Original Colt Walkers revolvers are rare and valuable, and Colt only made 1,100 back in 1847. They are probably not safe to fire due to age and even when new the cylinders were prone to rupture. Also, the museum curator it was “borrowed” from might get mad. Well, if you can’t shoot the original, take the next best thing: The Uberti Walker.
The good, the bad and the ugly
Gun makers in Italy have been making reproductions of classic American firearms for decades. They originally made them to supply props for the Spaghetti Westerns. They have it down. The reproduction of the Colt Walker by Uberti is a prime example. It is almost identical to the original. From the weight and length, the faulty design of the loading lever catch, to the etching on the cylinder, it is very close. But with an MSRP of $429 it is considerably less than the hundreds of thousands of dollars an original Colt Walker would sell for now.
A fistful of pistol
The Walker is a monster of a handgun. Some say it was the most powerful until the .357 Magnum was developed in 1934. The Walker was designed to use 60 grains of fff black powder behind a 142 grain round ball or a conical bullet. This load will produce around 1,000 to 1,100 fps. For comparison the .45 Long Colt was designed to use a maximum of 40 grains of black powder and the 45-70 uses 70. The Walker is a beast.
Shooting the Walker is an experience one does not soon forget. The smoke from 60 grains of black powder is massive. If you are at a public range be polite and stand downwind of the other shooters! However, recoil is surprisingly mild. It is not the sharp jump a .357 makes, but rather more of a slow push. This is due to the slow burning black powder and the almost five pounds a fully loaded Walker weighs. Even with its massive weight the Uberti Walker feels good in my hand, I wouldn’t want to hold it on target for a long time, but it balances surprisingly well.
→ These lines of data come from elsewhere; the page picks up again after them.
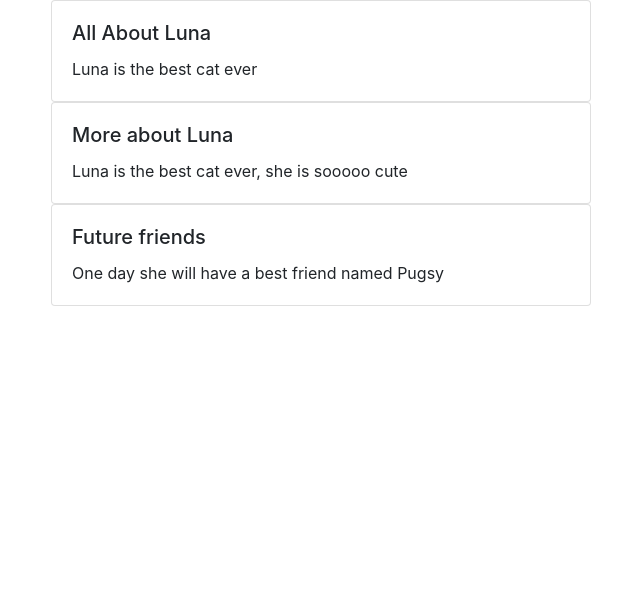
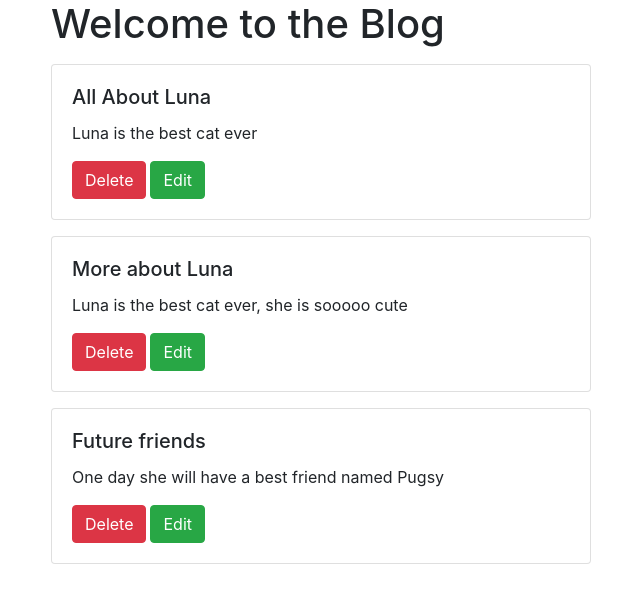
Before and after one commit to jculver1/blog-hooks, a React (Create React App) app: page / in a window 1280 px wide. Shown: the top 600 px of the page, without its empty margins (34-674 px from the left). Built offline with nearby package versions, Linux system fonts and the light colour scheme.

Commit message:
set up edit functions and component

```diff
--- a/src/App.js
+++ b/src/App.js
@@ -1,6 +1,7 @@
 import React, {useState} from 'react';
 import './App.css';
 import Posts from './components/Posts'
+import EditPost from './components/EditPost'
 
 const App = () => {
   const blogData = [
@@ -11,14 +12,25 @@ const App = () => {
 
   const [posts, setPosts] = useState(blogData)
 
+  const initialState = {id: null, title: '', body: ''}
+
+  const [post, setCurrentPost] = useState(initialState)
+
+  const [editing, setEditing] = useState(false)
+
+  const edit = post => {
+    setEditing(true)
+    setCurrentPost({ id: post.id, title: post.title, body: post.body })
+  }
+
   return(
     <div className="container">
       <div className="row">
         <div className='col-6'>
-          <Posts posts={posts} />
+          <Posts posts={posts}  edit={edit}/>
         </div>
         <div className="col-6">
-
+          {editing ? <EditPost/> : ''}
         </div>
       </div>
     </div>
--- /dev/null
+++ b/src/components/EditPost.js
@@ -0,0 +1,11 @@
+import React from 'react';
+
+const EditPost = () =>{
+    return(
+        <div>
+            <h5>Edit</h5>
+        </div>
+    )
+}
+
+export default EditPost
--- a/src/components/Posts.js
+++ b/src/components/Posts.js
@@ -5,10 +5,12 @@ const Posts = props => {
     const generatePosts = props.posts.map(post => {
         return(
             <div>
-                <div class='card'>
+                <div class='card mt-3'>
                     <div class='card-body'>
                         <h5 class="card-title">{post.title}</h5>
                         <p class="card-text">{post.body}</p>
+                        <button class="btn btn-danger mr-1">Delete</button>
+                        <button onClick={() => props.edit(post)} class="btn btn-success">Edit</button>
                     </div>
                 </div>
             </div>
@@ -17,6 +19,7 @@ const Posts = props => {
 
     return(
         <div>
+            <h1>Welcome to the Blog</h1>
             {generatePosts}
         </div>
     )
```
Once upon a time at the range
Capt. Samuel Walker wrote of the Colt that carried his name, it is “as effective as a common rifle at 100 yards and superior to a musket even at 200.” I have not fired a Walker at either of those distances, but I have at 25 yards with very good results.
The sights on a Walker have a small front blade and a V notched into the top of the hammer. From my range notes I was able to get an average of 2.5 inches at 25 yards. With some experimenting, conical vs. round ball, different powder charge, I’m sure the Uberti is capable of better.
The price of power
The original Colt Walkers had some issues that were later both fixed with the Colt Dragoon model. The first, and one that the Uberti has do to being an exact copy, is the loading lever. The recoil from the Walker will sometimes cause the lever to drop down keeping the cylinder from rotating to fire the next round. Users of the originals field improvised a fix for this with a small piece of leather to hold the arm up when firing.
The second problem was due to the metal used in the originals. It is reported that about 20 percent of the original Walkers experienced a cylinder rupture. This could be from the quality of metal that was available in 1847 or it could be user error.
In 1847 revolvers were very rare and were foreign to the soldier they were issued to. It has been speculated that some of the failures were caused from loading conical bullets upside down. The reproductions from Uberti do not have this issue. Modern materials and knowledge of metallurgy make the new walkers safe to shoot. Although, I wouldn’t try loading the bullets upside down.
The Uberti Walker is an almost dead on reproduction of the original from Colt. I say almost because of the use of modern materials, which is a good thing. These are great pistols that are a pleasure to shoot.
If you have any interest in cap and ball revolvers you owe it to yourself to get your hands on one of the Uberti Walkers. Take her out and make big clouds of smoke with the almost original hand cannon.